The idea that working software is the primary measure of progress is one of the principles of agile software development. Demoing gets more eyes on the project to uncover bugs and reveal ambiguities in the product requirements. It's also a transparent and lightweight way to provide status to the rest of the organization. Developers should demo at a regular cadence, like every week or bi-weekly with the product managers present. Demo meetings should be kept to 30 minutes or less. The emphasis should be on the product requirements or acceptance criteria and less on the implementation details.
Demos work best for features that span multiple releases, or are actively being iterated on.
The audience is for any stakeholder of this feature that's interested in the progress of the feature. Though usually mainly comprises of the team, and their product manager.
A demo starts with a script, which contains actions which the demo'er will take to show the feature. List each step, however small it might look to expose implicit dependencies. For example:
Create a new project by clicking the
+icon -> New project and fill out the form
Exposes that a new project created by pushing to a remote in the users namespace might, or might not work.
A script has two parts, the preparation section is to be executed by the demo'er before the demo. This section should be as small as reasonable, to uncover the setup cost of the feature by the end user, but also to analyze how easy it would be to develop productively on this feature. The second section is the demo itself, executed during the call.
The script should be ambitious, to the extend that each demo should fail. If all steps of the demo were successful, the script wasn't ambitious enough.
The engineering manager should set up a recurring Zoom call, which starts recording automatically. Recordings allow team members unable to join to get up to speed asynchronously.
When the demo starts, make sure there's a document where each participant can take notes in. Notes should reflect observed issues, potential script improvements, areas to explore in future demos (what-if scenarios), and successes.
Reserve the last 5 minutes of the demo to reflect on it. Start of my listing the unexpected failures, assign a DRI to create the issue and determine the priority. After the failures, suggest additions and removal of steps to the script. What other areas could be added? After several runs of the demo, the time it used to take will probably be less than it was in the beginning, which in turn allows for extension of the script. When steps are removed is another good time to acknowledge progress. Guard against removal of steps before they were demo'ed successfully, in anticipation of a fix being delivered.
Last up; announce the person to demo next.
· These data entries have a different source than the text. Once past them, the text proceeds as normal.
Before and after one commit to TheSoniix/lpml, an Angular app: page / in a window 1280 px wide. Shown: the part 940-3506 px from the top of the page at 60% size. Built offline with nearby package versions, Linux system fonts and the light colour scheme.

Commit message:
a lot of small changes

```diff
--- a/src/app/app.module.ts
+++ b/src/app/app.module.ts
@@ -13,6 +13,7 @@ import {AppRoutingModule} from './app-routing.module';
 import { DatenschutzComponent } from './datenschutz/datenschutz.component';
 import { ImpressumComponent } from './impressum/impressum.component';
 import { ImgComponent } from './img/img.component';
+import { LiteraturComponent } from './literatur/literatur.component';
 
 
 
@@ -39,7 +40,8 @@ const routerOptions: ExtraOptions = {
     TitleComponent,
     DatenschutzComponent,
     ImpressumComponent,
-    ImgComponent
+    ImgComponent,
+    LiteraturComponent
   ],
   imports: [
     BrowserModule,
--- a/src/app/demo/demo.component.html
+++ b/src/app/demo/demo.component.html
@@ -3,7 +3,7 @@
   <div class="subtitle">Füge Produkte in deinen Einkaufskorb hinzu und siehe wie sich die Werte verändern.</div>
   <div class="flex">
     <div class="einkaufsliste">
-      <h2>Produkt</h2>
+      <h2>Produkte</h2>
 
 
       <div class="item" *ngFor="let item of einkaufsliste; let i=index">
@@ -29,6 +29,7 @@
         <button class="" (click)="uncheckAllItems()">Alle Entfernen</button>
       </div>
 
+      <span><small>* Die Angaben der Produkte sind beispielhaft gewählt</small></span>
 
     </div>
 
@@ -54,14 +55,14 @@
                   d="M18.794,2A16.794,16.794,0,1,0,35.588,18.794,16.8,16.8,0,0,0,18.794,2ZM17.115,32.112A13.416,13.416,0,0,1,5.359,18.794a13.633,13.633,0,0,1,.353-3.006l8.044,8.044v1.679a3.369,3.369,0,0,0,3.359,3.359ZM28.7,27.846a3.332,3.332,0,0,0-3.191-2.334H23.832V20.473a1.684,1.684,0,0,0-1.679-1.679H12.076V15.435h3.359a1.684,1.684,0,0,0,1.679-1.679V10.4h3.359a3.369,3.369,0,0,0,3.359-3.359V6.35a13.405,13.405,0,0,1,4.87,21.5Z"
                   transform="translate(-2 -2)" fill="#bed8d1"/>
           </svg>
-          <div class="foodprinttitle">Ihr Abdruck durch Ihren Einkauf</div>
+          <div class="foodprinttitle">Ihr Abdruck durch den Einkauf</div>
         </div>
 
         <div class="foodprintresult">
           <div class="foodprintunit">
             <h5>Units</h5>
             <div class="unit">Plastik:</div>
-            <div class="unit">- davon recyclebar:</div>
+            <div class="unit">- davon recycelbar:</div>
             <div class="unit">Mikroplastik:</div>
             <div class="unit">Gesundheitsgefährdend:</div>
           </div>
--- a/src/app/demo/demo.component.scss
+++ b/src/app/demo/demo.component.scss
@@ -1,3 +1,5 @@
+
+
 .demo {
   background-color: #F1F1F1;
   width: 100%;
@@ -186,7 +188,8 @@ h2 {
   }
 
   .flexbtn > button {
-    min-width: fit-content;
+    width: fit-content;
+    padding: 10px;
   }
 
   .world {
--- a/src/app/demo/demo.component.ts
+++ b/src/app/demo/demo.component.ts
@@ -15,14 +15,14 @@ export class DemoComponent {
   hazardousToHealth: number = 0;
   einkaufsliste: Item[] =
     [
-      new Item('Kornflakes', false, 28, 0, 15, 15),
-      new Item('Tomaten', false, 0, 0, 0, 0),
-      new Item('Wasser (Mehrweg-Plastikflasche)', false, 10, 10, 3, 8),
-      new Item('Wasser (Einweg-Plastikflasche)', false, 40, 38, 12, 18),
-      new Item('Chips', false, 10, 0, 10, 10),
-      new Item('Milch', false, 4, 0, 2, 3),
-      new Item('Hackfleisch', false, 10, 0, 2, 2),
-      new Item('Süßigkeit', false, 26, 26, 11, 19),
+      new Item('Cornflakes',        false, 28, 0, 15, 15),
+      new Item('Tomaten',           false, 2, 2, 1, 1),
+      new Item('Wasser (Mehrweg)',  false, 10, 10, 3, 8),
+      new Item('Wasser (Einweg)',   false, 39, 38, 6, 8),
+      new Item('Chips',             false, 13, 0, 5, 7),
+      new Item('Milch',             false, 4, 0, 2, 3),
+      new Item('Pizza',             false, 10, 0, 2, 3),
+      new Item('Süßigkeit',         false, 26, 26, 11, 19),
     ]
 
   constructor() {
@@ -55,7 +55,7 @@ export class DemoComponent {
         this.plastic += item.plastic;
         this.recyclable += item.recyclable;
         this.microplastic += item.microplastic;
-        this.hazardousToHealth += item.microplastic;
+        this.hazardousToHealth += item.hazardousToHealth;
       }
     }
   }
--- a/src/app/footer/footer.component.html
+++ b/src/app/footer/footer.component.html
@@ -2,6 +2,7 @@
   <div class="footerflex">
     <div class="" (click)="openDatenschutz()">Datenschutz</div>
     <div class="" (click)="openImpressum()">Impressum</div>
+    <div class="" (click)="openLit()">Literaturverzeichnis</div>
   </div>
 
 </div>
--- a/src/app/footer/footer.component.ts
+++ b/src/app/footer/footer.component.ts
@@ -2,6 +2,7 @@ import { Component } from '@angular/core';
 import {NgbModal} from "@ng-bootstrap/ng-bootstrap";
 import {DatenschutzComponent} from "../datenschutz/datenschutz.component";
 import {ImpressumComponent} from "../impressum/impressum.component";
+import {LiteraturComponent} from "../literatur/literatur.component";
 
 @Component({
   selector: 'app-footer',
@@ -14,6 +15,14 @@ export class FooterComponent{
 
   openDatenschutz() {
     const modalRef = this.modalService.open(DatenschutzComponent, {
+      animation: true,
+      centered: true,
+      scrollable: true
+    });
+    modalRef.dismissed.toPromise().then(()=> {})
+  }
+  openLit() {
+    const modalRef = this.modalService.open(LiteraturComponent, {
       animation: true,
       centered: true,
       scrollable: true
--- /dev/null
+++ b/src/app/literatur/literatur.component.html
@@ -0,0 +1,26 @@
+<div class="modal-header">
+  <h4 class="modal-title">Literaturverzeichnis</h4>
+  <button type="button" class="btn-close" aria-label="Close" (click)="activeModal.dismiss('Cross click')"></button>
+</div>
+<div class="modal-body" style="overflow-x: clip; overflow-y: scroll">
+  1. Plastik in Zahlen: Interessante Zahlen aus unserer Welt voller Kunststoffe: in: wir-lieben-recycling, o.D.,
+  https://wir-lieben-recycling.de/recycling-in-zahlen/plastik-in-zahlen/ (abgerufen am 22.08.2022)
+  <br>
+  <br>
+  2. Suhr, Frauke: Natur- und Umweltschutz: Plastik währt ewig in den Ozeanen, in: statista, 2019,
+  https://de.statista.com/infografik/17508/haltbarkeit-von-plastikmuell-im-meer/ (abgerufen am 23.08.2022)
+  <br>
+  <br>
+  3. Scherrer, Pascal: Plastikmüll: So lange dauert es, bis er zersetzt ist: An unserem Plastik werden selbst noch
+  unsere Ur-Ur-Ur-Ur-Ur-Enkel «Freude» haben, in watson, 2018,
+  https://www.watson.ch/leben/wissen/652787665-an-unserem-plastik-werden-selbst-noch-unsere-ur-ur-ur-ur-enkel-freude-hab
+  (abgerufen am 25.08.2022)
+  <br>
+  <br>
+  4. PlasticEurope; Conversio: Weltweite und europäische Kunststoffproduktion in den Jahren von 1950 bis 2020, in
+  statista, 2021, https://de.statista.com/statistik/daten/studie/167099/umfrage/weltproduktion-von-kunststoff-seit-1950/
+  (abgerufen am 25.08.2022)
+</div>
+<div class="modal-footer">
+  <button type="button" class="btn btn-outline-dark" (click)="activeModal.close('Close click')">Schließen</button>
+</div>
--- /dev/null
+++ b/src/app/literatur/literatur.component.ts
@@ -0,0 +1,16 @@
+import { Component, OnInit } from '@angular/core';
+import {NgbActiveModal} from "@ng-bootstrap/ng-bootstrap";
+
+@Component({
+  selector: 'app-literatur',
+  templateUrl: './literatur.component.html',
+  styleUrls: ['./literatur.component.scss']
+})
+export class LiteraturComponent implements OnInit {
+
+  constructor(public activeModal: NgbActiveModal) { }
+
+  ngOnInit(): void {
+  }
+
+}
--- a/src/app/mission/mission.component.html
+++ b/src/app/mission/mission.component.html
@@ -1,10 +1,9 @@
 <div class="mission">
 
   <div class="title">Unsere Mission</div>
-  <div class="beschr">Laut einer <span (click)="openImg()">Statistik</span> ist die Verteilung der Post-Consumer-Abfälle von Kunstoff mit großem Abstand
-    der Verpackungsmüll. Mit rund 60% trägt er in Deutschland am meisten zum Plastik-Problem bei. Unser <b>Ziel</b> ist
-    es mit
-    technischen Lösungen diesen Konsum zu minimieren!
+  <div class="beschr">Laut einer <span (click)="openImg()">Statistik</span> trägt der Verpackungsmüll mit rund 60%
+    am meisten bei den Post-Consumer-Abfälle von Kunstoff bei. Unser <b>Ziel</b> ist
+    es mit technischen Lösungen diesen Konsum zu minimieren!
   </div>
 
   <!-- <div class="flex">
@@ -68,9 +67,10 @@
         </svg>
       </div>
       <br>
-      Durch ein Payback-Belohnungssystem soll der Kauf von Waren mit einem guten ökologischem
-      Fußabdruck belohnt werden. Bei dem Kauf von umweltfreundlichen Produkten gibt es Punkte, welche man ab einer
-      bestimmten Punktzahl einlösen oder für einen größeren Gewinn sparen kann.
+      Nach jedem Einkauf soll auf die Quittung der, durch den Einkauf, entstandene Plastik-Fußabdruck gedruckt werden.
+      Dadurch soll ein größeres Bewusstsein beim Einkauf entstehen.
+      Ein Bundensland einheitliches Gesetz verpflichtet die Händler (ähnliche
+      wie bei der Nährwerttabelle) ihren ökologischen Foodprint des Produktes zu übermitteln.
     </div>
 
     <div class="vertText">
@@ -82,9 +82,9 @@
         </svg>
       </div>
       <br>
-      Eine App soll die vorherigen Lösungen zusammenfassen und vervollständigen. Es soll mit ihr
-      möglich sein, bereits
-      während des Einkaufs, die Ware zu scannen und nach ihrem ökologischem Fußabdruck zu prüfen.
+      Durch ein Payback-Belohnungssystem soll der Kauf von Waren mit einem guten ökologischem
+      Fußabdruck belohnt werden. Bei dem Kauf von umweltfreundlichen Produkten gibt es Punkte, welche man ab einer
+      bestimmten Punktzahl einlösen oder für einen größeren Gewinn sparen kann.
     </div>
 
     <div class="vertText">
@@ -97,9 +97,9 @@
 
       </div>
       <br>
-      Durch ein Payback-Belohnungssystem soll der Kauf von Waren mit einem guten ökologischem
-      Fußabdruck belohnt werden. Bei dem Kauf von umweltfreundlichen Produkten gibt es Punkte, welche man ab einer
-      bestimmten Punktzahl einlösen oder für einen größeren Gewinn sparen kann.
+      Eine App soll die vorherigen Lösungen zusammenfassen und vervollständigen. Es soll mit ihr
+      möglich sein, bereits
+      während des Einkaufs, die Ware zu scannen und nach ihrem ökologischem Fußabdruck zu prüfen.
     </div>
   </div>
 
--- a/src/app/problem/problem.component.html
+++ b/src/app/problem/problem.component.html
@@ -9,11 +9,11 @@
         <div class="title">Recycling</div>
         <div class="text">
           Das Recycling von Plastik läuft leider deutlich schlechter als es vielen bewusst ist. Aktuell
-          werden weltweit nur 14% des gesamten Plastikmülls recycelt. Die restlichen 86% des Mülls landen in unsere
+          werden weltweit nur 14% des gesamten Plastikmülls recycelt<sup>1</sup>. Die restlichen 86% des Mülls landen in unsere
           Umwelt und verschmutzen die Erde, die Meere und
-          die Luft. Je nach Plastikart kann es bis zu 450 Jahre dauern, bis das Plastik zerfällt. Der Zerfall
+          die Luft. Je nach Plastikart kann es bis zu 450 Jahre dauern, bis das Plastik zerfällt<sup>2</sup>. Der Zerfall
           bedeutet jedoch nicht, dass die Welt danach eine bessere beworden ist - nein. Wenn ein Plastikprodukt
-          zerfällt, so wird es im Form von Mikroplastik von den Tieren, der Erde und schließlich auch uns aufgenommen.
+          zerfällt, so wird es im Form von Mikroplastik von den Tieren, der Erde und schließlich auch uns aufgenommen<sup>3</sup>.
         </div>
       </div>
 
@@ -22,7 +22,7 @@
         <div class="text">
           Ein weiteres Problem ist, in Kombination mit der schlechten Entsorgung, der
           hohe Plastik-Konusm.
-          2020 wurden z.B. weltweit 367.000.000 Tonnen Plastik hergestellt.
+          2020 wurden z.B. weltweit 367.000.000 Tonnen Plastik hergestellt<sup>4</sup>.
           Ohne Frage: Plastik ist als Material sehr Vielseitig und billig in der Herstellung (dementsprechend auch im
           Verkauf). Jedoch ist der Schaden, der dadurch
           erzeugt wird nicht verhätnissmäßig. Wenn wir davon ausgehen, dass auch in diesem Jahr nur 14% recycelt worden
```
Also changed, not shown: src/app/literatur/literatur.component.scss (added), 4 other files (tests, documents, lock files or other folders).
Cycling demo'er reduces risk, and reduces the risk that some bugs aren't uncovered based on the environment the code runs in.
It's recommended to live stream on the GitLab Unfiltered channel.